Data in this exercise below:
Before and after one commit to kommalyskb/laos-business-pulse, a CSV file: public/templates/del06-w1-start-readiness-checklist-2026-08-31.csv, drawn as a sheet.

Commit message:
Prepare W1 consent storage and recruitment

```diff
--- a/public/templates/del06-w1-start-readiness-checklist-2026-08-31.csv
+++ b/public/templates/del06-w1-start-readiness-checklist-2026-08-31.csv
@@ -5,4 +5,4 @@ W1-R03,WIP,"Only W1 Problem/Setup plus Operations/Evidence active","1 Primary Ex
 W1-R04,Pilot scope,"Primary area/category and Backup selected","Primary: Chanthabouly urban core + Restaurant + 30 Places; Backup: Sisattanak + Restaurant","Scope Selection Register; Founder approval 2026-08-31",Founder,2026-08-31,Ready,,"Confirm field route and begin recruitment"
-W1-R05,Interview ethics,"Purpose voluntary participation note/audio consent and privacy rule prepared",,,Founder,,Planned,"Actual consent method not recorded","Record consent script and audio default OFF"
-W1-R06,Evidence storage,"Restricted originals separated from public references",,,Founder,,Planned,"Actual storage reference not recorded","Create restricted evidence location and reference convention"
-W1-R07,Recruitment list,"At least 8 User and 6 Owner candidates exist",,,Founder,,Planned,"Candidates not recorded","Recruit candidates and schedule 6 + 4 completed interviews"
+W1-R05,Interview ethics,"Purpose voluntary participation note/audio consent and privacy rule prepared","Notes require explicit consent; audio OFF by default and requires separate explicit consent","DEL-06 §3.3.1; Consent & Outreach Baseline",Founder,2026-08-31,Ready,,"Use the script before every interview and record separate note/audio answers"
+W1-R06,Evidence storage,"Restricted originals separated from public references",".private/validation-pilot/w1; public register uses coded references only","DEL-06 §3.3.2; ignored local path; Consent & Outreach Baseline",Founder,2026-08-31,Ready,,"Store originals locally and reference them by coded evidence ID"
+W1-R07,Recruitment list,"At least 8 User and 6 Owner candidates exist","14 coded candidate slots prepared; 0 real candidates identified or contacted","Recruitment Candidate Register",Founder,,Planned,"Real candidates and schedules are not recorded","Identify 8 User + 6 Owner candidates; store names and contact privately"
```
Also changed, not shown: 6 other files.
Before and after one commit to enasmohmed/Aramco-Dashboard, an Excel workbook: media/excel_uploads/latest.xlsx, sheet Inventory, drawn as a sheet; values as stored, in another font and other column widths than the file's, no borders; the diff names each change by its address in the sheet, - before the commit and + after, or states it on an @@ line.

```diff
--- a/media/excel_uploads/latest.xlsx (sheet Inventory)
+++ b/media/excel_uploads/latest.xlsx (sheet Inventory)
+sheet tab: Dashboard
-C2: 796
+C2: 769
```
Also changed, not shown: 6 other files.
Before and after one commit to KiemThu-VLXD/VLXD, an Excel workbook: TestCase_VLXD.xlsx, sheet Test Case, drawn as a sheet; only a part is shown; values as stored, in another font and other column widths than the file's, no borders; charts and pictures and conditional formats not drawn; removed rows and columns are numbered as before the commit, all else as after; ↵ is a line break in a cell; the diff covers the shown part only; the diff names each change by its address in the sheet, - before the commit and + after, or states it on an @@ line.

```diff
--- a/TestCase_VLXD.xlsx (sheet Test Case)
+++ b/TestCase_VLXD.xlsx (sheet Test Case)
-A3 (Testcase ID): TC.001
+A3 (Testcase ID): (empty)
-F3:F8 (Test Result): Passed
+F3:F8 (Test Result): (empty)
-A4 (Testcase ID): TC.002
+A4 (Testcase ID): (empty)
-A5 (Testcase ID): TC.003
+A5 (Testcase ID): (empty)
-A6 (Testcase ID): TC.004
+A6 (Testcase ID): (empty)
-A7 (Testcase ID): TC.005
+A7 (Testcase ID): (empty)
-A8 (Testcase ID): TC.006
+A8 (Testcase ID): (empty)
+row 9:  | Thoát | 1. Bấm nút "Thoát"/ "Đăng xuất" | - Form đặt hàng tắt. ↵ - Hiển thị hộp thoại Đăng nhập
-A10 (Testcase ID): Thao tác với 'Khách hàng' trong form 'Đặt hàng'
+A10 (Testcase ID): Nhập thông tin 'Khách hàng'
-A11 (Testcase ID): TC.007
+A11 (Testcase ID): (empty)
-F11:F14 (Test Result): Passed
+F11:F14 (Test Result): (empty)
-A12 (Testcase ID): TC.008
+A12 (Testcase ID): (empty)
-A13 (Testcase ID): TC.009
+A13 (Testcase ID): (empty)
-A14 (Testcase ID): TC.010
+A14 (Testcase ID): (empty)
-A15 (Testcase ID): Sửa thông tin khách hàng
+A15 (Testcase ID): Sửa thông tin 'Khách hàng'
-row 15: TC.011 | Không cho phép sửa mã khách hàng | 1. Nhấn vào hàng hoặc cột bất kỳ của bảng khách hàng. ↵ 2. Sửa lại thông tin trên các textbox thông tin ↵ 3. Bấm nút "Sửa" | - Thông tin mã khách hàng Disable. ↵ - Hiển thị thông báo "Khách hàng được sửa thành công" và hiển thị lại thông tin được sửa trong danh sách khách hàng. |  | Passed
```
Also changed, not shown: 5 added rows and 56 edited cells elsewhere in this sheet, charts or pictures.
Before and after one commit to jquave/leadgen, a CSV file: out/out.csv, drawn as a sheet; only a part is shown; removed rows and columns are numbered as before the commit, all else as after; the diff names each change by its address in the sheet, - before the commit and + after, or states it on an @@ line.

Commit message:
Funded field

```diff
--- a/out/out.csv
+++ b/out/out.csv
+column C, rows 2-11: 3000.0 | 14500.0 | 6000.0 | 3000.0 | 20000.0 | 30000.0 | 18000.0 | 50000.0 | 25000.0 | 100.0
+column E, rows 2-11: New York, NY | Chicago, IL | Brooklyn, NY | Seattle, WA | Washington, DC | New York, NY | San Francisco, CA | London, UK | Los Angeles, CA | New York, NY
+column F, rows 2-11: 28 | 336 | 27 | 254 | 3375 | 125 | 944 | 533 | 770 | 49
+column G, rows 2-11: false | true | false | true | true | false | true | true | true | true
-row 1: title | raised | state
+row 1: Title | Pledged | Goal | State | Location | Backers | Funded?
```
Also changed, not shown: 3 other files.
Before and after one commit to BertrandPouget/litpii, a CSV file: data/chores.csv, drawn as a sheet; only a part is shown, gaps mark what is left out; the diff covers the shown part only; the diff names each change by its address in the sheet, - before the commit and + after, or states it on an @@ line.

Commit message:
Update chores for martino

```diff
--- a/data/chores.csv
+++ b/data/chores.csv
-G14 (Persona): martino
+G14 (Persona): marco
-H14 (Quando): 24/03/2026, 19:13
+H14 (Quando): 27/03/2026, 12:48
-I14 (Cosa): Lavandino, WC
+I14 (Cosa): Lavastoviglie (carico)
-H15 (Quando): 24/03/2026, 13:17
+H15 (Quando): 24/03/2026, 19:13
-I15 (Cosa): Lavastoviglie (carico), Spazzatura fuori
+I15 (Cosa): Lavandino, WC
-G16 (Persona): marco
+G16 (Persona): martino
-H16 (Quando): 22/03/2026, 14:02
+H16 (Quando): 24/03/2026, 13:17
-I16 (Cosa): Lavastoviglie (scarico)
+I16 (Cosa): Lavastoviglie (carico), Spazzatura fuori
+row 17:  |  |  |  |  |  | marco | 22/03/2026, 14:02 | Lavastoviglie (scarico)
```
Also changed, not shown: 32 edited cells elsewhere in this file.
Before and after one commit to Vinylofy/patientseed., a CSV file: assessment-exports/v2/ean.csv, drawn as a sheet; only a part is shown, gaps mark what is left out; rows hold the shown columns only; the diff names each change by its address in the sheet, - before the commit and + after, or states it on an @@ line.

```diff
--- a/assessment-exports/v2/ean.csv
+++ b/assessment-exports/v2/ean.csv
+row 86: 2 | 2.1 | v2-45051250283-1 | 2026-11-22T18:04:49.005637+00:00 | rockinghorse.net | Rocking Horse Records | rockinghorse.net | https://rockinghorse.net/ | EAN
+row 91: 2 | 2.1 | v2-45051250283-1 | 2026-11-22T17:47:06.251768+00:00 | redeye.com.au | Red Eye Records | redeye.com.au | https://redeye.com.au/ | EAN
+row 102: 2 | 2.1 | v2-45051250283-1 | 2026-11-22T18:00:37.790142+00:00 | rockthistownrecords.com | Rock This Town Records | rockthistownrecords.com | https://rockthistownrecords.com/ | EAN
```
End of Data in this exercise.
Goal of the exercise:
Show all lines above containing "Funded".

Response to this exercise:
Funded field
+row 1: Title | Pledged | Goal | State | Location | Backers | Funded?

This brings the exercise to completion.